* **Task goal**:
Using the entries below, copy out all lines where "encyclopedia" is found.

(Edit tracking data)
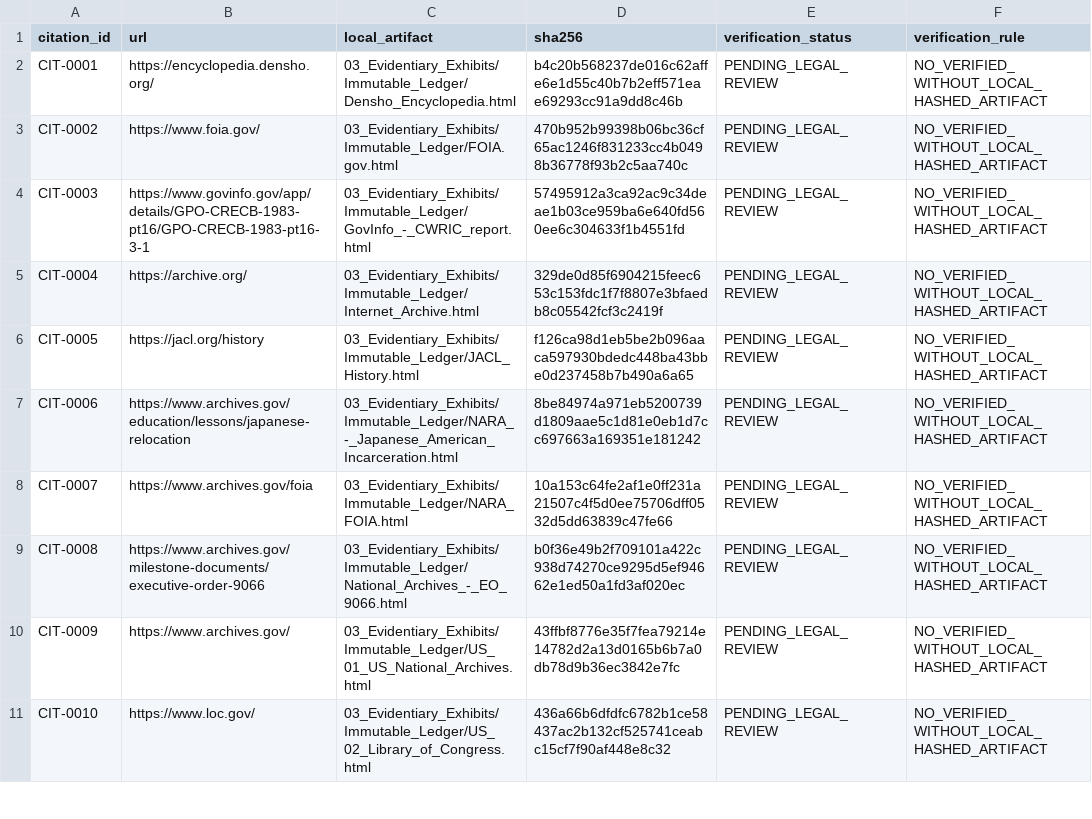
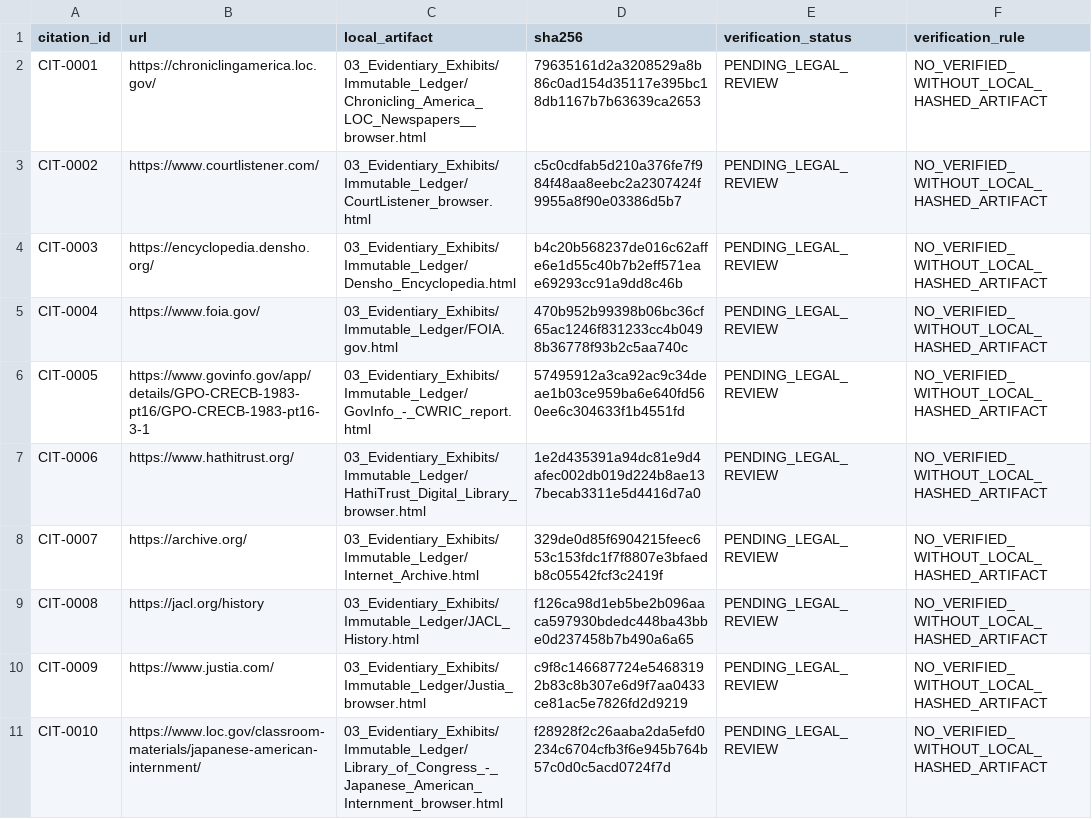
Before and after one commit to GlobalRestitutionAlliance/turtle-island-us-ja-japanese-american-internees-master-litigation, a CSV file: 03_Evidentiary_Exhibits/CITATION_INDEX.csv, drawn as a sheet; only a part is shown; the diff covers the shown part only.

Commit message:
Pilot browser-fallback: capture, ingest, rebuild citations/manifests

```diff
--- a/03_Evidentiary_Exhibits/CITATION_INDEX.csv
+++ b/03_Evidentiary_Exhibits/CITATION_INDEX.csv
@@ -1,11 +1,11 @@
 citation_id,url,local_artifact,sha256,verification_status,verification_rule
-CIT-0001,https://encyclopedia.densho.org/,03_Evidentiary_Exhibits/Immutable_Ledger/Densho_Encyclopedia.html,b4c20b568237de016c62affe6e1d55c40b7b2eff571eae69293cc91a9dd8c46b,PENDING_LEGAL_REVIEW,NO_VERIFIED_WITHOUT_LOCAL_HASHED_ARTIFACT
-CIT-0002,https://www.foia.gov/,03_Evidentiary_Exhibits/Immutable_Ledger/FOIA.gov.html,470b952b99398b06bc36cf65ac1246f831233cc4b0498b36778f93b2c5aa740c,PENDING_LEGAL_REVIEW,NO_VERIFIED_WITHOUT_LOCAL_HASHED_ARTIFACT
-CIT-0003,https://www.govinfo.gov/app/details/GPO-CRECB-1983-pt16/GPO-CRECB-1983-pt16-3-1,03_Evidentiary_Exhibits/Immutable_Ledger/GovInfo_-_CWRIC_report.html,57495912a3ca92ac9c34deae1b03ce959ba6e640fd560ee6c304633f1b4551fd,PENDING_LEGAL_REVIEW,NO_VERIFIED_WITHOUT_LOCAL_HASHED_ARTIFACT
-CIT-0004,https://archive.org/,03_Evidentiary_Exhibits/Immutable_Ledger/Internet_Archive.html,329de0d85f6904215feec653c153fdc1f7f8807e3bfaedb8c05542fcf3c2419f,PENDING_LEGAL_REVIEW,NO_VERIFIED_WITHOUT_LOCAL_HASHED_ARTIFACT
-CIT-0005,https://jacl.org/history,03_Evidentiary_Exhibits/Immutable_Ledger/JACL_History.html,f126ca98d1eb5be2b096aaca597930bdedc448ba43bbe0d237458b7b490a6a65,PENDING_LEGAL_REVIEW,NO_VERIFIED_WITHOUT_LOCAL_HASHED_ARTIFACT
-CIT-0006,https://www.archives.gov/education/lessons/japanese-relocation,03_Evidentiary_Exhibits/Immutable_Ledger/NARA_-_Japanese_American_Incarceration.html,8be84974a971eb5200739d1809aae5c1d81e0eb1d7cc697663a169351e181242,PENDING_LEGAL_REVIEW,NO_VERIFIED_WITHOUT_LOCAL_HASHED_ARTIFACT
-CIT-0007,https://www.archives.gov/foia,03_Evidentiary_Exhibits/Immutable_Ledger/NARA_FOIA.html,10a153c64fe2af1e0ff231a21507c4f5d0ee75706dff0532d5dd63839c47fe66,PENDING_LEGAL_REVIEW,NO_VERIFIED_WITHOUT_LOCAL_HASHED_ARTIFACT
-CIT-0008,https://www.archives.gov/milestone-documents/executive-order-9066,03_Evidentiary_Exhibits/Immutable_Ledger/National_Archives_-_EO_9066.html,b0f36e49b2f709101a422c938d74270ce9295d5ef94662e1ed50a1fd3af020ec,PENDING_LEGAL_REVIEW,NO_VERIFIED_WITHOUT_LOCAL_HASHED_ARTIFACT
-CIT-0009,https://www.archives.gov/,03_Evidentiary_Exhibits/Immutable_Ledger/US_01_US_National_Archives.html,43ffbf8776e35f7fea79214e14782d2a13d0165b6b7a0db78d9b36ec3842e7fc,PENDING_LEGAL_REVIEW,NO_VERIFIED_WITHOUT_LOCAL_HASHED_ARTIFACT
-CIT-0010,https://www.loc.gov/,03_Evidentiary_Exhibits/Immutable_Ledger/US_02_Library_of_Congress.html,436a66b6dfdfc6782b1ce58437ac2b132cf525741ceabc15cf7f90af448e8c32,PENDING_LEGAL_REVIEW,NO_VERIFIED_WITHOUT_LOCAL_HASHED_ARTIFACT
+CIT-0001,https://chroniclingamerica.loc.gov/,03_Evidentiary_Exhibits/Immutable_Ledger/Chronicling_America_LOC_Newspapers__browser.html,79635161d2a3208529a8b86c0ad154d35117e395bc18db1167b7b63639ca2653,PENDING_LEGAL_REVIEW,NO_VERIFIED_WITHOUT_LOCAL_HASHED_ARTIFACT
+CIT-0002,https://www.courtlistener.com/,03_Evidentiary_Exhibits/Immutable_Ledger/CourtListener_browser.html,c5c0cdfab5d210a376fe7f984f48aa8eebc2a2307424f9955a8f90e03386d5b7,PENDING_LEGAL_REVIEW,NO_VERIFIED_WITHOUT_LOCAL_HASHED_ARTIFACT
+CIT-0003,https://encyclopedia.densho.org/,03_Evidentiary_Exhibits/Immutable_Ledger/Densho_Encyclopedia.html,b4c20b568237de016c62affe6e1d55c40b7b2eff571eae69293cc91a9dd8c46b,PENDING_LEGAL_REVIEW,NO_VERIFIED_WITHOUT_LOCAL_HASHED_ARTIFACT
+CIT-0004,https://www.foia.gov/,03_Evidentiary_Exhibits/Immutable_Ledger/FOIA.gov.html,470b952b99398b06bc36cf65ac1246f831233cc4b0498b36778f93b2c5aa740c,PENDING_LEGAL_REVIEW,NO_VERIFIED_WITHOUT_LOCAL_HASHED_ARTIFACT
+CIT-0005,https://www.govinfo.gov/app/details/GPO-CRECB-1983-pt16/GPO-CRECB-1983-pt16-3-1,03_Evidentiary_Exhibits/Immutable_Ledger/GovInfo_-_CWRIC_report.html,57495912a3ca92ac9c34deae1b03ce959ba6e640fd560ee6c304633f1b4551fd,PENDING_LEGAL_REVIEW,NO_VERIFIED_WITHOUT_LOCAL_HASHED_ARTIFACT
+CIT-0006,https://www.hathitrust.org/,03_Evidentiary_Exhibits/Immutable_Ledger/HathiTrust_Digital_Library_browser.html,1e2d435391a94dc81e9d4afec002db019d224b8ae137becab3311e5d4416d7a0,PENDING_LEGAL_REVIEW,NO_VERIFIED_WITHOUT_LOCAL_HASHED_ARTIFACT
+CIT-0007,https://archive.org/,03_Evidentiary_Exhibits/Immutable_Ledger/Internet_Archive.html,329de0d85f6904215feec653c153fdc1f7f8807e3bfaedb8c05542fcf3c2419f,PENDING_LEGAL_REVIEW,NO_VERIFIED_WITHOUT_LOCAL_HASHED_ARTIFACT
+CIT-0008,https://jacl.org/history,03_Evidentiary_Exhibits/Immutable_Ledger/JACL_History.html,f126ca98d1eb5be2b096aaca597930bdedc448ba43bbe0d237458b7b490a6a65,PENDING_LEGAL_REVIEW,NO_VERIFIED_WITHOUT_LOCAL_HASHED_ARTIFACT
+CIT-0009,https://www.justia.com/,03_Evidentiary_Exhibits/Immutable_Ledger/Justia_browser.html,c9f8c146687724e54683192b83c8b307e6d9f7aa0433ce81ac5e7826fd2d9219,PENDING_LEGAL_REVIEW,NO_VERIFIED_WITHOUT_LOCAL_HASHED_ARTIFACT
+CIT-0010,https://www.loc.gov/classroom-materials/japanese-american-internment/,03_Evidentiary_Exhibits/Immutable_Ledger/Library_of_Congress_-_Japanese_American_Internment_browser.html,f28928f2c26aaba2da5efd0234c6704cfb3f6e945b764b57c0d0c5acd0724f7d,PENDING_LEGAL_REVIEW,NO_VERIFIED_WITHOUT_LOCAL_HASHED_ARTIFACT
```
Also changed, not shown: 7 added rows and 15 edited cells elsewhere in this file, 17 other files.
* * *
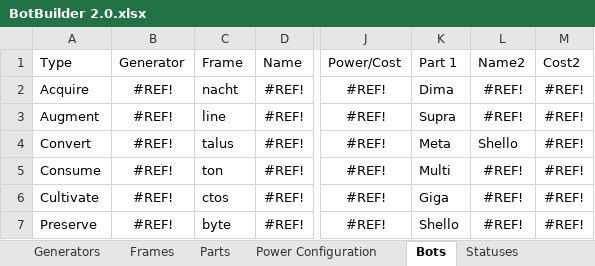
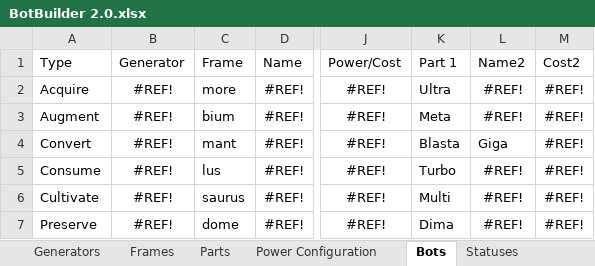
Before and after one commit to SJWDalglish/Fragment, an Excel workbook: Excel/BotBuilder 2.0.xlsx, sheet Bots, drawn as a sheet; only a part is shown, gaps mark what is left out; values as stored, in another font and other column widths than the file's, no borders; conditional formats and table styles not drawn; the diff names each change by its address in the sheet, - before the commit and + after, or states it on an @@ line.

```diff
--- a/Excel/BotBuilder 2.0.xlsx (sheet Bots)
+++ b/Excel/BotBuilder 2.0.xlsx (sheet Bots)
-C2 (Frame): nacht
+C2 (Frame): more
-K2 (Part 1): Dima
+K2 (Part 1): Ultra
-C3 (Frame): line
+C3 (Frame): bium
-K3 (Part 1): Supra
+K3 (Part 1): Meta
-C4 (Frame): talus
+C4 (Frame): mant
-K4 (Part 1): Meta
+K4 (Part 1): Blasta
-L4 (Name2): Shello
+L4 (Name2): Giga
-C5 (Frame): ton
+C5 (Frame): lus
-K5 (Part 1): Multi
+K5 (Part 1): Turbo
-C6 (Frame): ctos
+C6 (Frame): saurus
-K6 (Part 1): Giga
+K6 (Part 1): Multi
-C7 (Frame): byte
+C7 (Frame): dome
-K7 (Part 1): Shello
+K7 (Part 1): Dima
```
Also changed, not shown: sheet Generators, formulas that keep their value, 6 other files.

* **Task answer**:
-CIT-0001,https://encyclopedia.densho.org/,03_Evidentiary_Exhibits/Immutable_Ledger/Densho_Encyclopedia.html,b4c20b568237de016c62affe6e1d55c40b7b2eff571eae69293cc91a9dd8c46b,PENDING_LEGAL_REVIEW,NO_VERIFIED_WITHOUT_LOCAL_HASHED_ARTIFACT
+CIT-0003,https://encyclopedia.densho.org/,03_Evidentiary_Exhibits/Immutable_Ledger/Densho_Encyclopedia.html,b4c20b568237de016c62affe6e1d55c40b7b2eff571eae69293cc91a9dd8c46b,PENDING_LEGAL_REVIEW,NO_VERIFIED_WITHOUT_LOCAL_HASHED_ARTIFACT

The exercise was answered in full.